me and my father
— or does he understand me
perfectly well after all?

This captures the flavour of my dream quite well. My father had given me a birthday or Christmas present consisting of two old typewriters, both of which belonged to me anyway. As I struggled to grasp the significance of this gift, I was left with the strangest feeling as though he was deliberately trying to teach me something. The lesson itself was beyond me to grasp, but for once I felt able to recognise the painful fact that I have spent my whole life blundering like a blind man, and that my father might have clearer sight.

monk

bless him, how he tries —
his face shines with the light of
profound foolishness

I think I spent yesterday at work somehow trying too hard. I was on my own in the office. So much for working without supervision. In my dream, although I was wearing a monk’s robes, I was in fact a guest at the monastery. My companion on the other hand was clearly recognisable as a monk just from the way he smiled.

Many years ago at the height of my ‘psychosis’ when I was homeless and paranoid, believing I was being followed by nuclear scientists from NASA, I stumbled into the beautiful parish church of Much Wenlock in Shropshire and stayed for Evensong. The priest used a well known blessing at the end of the service which moved me profoundly. I have never forgotten it. It’s from the Old Testament.

“The Lord bless you and keep you;
The Lord make His face shine upon you,
And be gracious to you;
The Lord lift up His countenance upon you,
And give you peace.”’

subjectivity

if only the Pope
could tell us how it feels to
be Pope — but he can’t

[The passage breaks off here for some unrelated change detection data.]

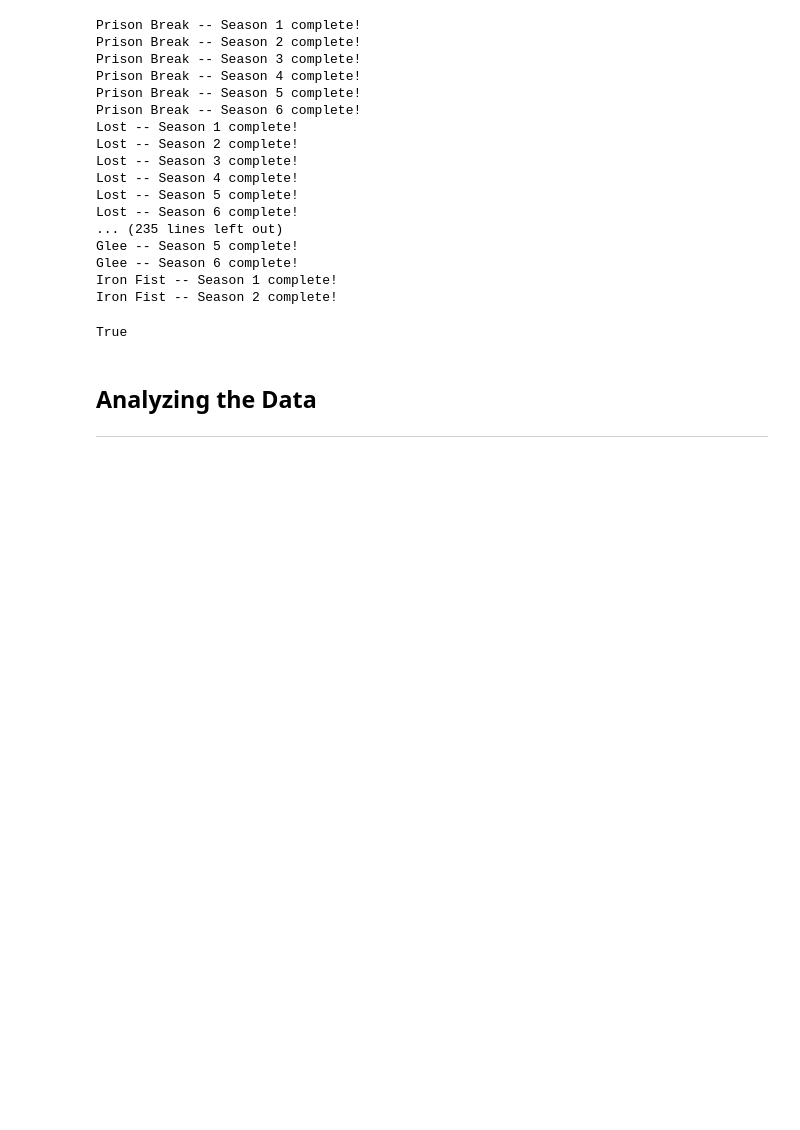
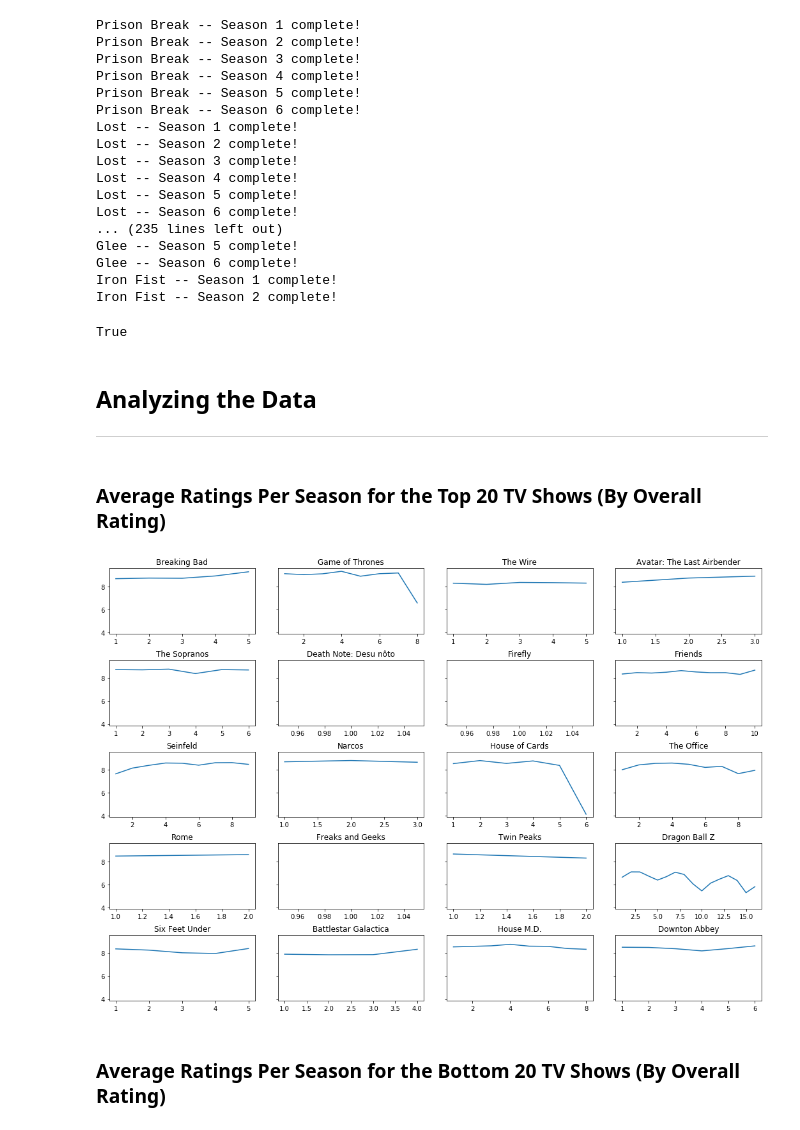
Before and after one commit to stefanjaro/tv-show-season-ratings, a Jupyter notebook: tv-show-season-ratings.ipynb, the cells around one changed output. Cells and saved outputs as stored; diff of their text form; code cells hidden in the pictures; blank space fills up the shorter version.

```diff
--- a/tv-show-season-ratings.ipynb
+++ b/tv-show-season-ratings.ipynb
@@ -260,5 +260,56 @@ only_rated.to_csv("only_rated_episodes.csv", index=False, encoding="utf-8")
 ## Analyzing the Data
 
 ---
+# %%
+# import backups
+
+# tv shows
+tv_shows = pd.read_csv("tv_shows.csv")
+complete_shows = tv_shows[tv_shows.status == True]
+complete_shows = complete_shows.reset_index(drop=True)
+
+# episode ratings
+only_rated = pd.read_csv("only_rated_episodes.csv", parse_dates=True)
+only_rated = only_rated.assign(formatted_date = pd.to_datetime(only_rated.episode_date))
+# %%
+# calculate the average rating per season for each tv show
+season_avg = only_rated.groupby(["show", "season_num"])["rating"].mean().reset_index()
+# %% [markdown]
+### Average Ratings Per Season for the Top 20 TV Shows (By Overall Rating)
+# %%
+# get top 20 tv shows
+top20_tv = complete_shows.sort_values("overall_rating", ascending=False)["title"].iloc[:20].tolist()
+# %%
+## FIX THIS -- MAKE IT NICER
+
+# plot the average rating per season for all shows
+
+# setup
+f, ax = plt.subplots(nrows=5, ncols=4, sharey=True)
+ax = ax.ravel()
+f.tight_layout(
+    h_pad=2,
+    w_pad=2
+)
+
+for pos, show in enumerate(top20_tv):
+    # plot
+    vis1 = sns.lineplot(
+        data=season_avg[season_avg.show == show],
+        x="season_num",
+        y="rating",
+        ax=ax[pos]
+    )
+
+    # label
+    vis1.set_title(show)
+    vis1.set_xlabel("")
+    vis1.set_ylabel("")
+
+plt.show()
+# %% [output]
+[figure, added]
+# %% [markdown]
+### Average Ratings Per Season for the Bottom 20 TV Shows (By Overall Rating)
 # %%
 # to-do
```
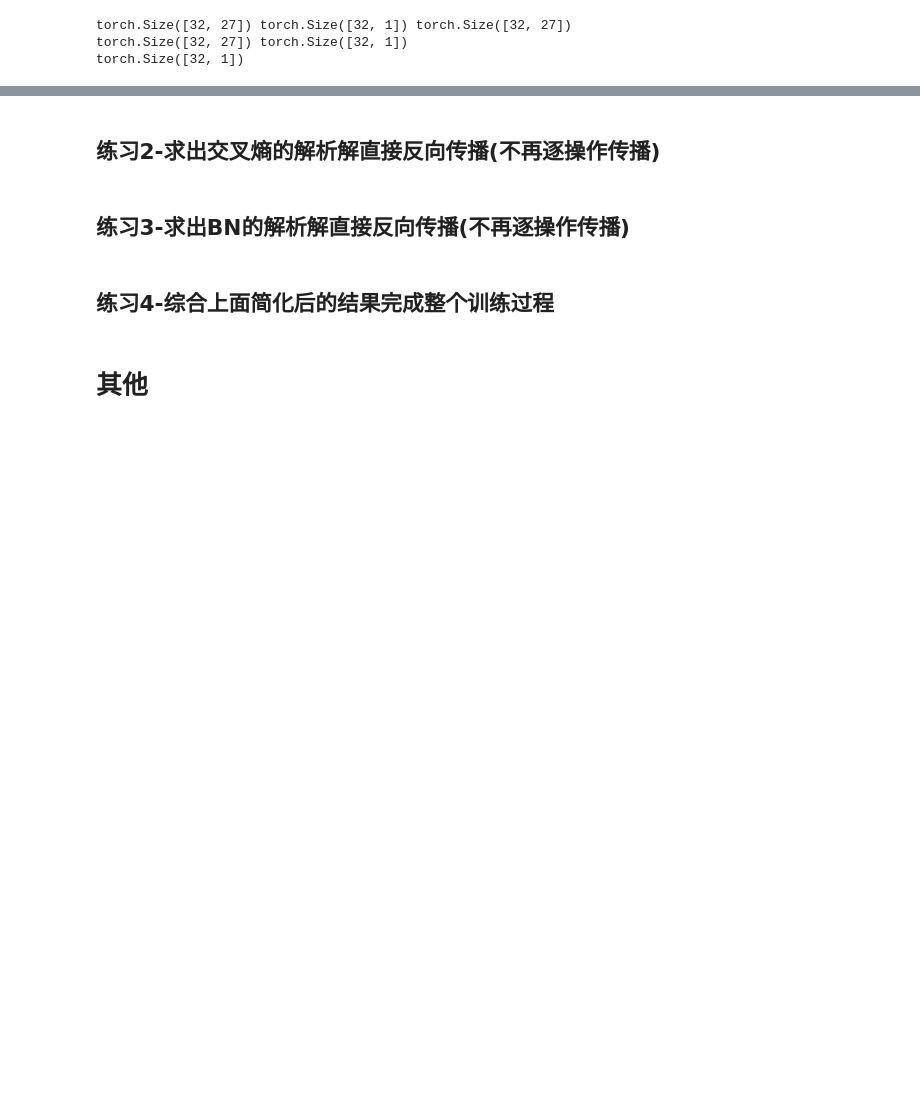
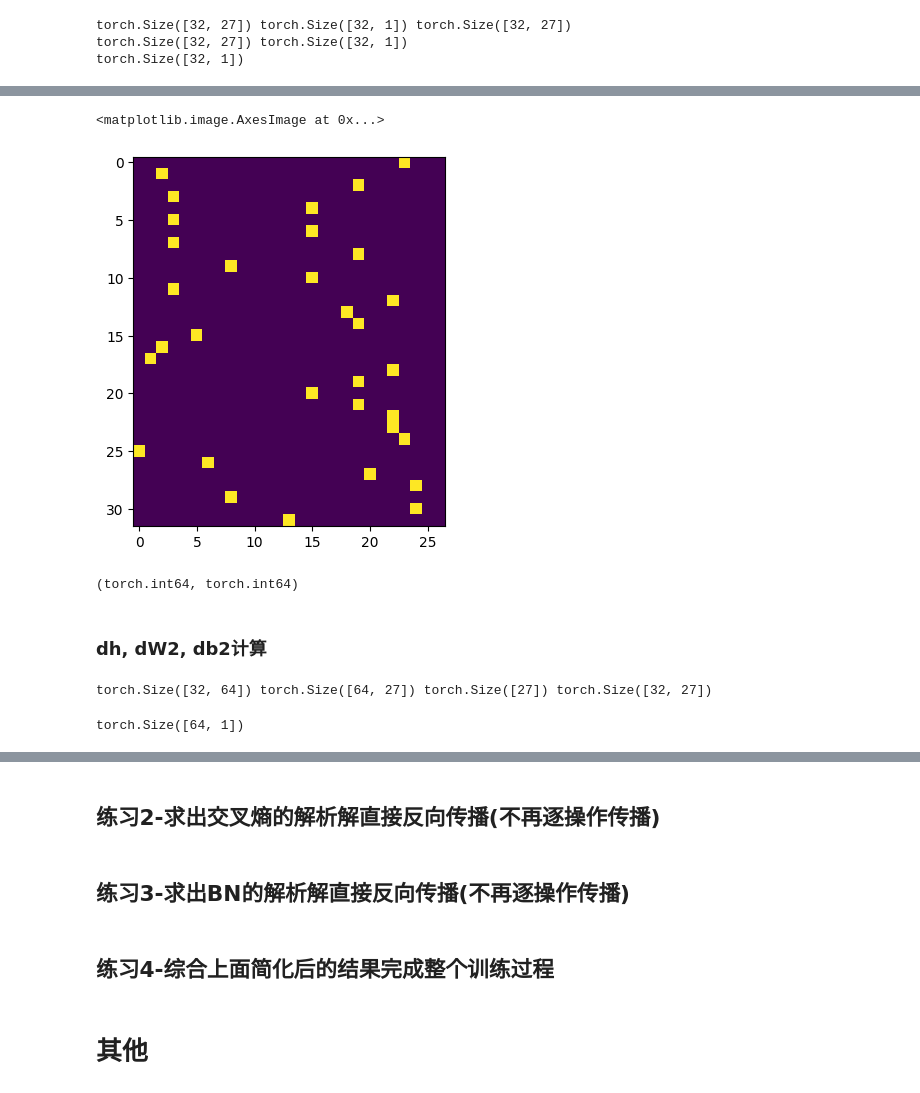
Before and after one commit to CastleDream/learnGPTfromScratch, a Jupyter notebook: code/5_backward_makemore.ipynb, the cells around one changed output, grey strips where cells are left out. Cells and saved outputs as stored; diff of their text form; code cells hidden in the pictures; blank space fills up the shorter version.

```diff
--- a/code/5_backward_makemore.ipynb
+++ b/code/5_backward_makemore.ipynb
@@ -261,0 +386,43 @@ counts_sum = counts.sum(dim = 1, keepdim = True)
+# %%
+plt.imshow(F.one_hot(logits.max(1).indices, num_classes = logits.shape[1]))
+# %% [output]
+<matplotlib.image.AxesImage at 0x...>
+[figure, added]
+# %%
+b = logits.max(1).indices
+a = F.one_hot(logits.max(1).indices, num_classes = logits.shape[1])  # one-hot返回的是一个 LongTensor
+b.dtype, a.dtype
+# %% [output]
+(torch.int64, torch.int64)
+# %% [markdown]
+### dh, dW2, db2计算
+# %%
+# dh, dW2, db2计算
+# logits = h @ W2 + b2
+# 没有别的分支使用过这三个张量，所以加法直接传递路由，乘法直接交换梯度
+# 但是需要注意下维度和广播问题
+print(h.shape, W2.shape, b2.shape, logits.shape)
+
+# b2和logits是简单的广播，加法传播，
+#  (32,27) + (27) → (32,27)
+# a11, a12, a13              (a11, a12, a13 + b1 b2 b3) = c11, c12, c13
+# a21, a22, a23 + b1 b2 b3 = (a21, a22, a23 + b1 b2 b3) = c21, c22, c23
+# a31, a32, a33              (a31, a32, a33 + b1 b2 b3) = c31, c32, c33
+# a11 + b1 = c11; a12+b2 = c12; a13 + b3 = c13
+# 所以又是一个多分支问题
+# dc11/db1 = 1; dc21/db1 =1; dc31/db1 = 1; 行和
+
+# h和W2是乘法，需要交换
+# (32,64)@(64,27) → (32,27)
+# W2.sum(dim = 1, keepdim = True).T.expand(h.shape[0], -1).shape
+# W2.sum(dim = 1, keepdim = True).shape
+dh = torch.zeros_like(h)
+rows, cols = h.shape
+for i in range(rows):
+    for j in range(cols):
+        dh[i,j] = dlogits[i,:]@W2[j,:].T
+        # logits.shape torch.Size([32, 27]) dlogits[i,:] = (1,27)
+        # W2.shape torch.Size([64, 27])    W2[j,:] = (1,27)
+# %% [output]
+torch.Size([32, 64]) torch.Size([64, 27]) torch.Size([27]) torch.Size([32, 27])
+torch.Size([64, 1])
```
Also changed, not shown: parts of 20 cells of this notebook.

When it comes to human psychology, I believe scientific objectivity is a delusion. Whereas subjectivity is the greatest of all the blessings endowed on us by being alive. I dreamed I was in a museum with Freud (that fake scientist) who was waxing poetic about how a dream is a gift from the patient to the analyst. Also, I was inquiring in a shop for a biography of a certain Pope. Led me to reflect, awake, that it sometimes seems as though there is a ban on subjectivity in public life. Or a taboo. You might think that religion exalts subjectivity. I suppose it does. Maybe what I’m trying to say is, that we project the subjectivity we daren’t experience for ourselves, onto our public figures. The last thing we let them be is themselves.